Accurate enlisted the help of suppliers to create a grade of tungsten carbide that could handle the task and worked with Parkside to develop a diamond jointing system that delivers finishes and speeds unheard of in Queensland hardwood manufacturing.
Ultimately, all the challenges of design and development culminated in being awarded Most Innovative TABMA Member in the country, recognition that makes a significant impact on a business’s profile and ongoing growth.
Congratulations to Parkside Timber, and may the innovations continue! We will be delighted to go along for the ride with you.
Dec 18, 2017 10:39:59 AM
By Bec Glimstead
Recently, Craig travelled to Japan and Taiwan to explore specialised material handling equipment. He was particularly impressed with the country’s cost-effective way of building.
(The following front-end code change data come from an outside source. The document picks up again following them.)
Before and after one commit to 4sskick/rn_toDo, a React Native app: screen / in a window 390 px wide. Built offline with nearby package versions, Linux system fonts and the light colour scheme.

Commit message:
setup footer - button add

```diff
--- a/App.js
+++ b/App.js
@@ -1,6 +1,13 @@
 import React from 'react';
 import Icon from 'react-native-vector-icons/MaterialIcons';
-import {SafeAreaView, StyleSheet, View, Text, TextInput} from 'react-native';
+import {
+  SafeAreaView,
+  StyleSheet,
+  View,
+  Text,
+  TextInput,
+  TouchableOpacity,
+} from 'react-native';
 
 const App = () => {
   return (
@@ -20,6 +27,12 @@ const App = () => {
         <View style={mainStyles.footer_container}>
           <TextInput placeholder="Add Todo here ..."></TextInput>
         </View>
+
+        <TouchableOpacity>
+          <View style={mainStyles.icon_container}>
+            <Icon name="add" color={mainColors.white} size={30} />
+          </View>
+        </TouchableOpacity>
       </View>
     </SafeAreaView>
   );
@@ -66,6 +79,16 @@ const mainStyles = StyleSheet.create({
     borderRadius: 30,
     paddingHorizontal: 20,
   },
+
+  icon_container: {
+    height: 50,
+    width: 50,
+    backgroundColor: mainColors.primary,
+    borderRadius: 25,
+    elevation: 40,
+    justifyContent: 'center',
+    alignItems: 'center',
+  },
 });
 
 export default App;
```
“We looked at companies who build finger jointers and glulan plant. What’s incredible about Japanese culture is that they build to order, and adhere to the Just In Time manufacturing system. This results in zero waste, which is something I believe we should all aspire to. The systemisation of their products and plant to build further production plants that are highly systemised is unquestionably the best in the world. The Japanese refuse to believe in waste.”
Comparing the Japanese way to that of European manufacturers, Craig says it’s worlds apart. “Where Europe builds ‘sausage plants’, Japan builds customised plants. If you want to make a product in high volume, you go to Europe. If you want to make customised products, Japan is the obvious solution.”
In terms of timber usage, Japan is a huge consumer of finger jointing product. Their housing construction and the building methods they use depend enormously on finger jointed and wide laminated beam product. The Japanese tend to cling to tradition when it comes to the design and construction of their buildings. The climate typically runs from extremely cold to quite hot and of course, the region is known for its earthquakes and tremors so the need for adequate expansion is paramount.
Craig will be returning to Japan every three to four months and invites customers to come along if they’re interested in buying new machinery. “Japan builds primarily for their own market,” he says. “They have exceptional machine manufacturers and process machine makers that only supply equipment to the Japanese domestic market however we do deal with a select number of suppliers.”
A quick flight to Taiwan and Craig found himself visiting manufacturers who are doing exciting things in tooling. What he found was new designs and developments in tooling, with long-term R&D now coming to fruition. “Some exciting things are due to be released in 2018,” Craig says. “We’ll be introducing different types of cutting tools so stay tuned.”
Across Japan and Taiwan, Craig found both countries’ attention to detail compelling. “The systemisation of their entire business from the front door through to the production line and order processing is nothing short of exceptional and it’s fully understandable why they are the leaders in manufacturing.
Whilst in Japan, Craig visited a factory in Hiroshima and stopped by the Peace Memorial Museum which honours the victims of the 1945 atomic bomb. “It’s something that every human being should attend in their lifetime. The resilience of people to move forward with life is inspiring. The resilience of companies to adapt and change is a parallel you can pull from visiting a place like that.”
To express interest in travelling to Japan and Taiwan on one of Craig’s 2018 trips, drop us a line now.
Dec 18, 2017 10:37:29 AM
By Bec Glimstead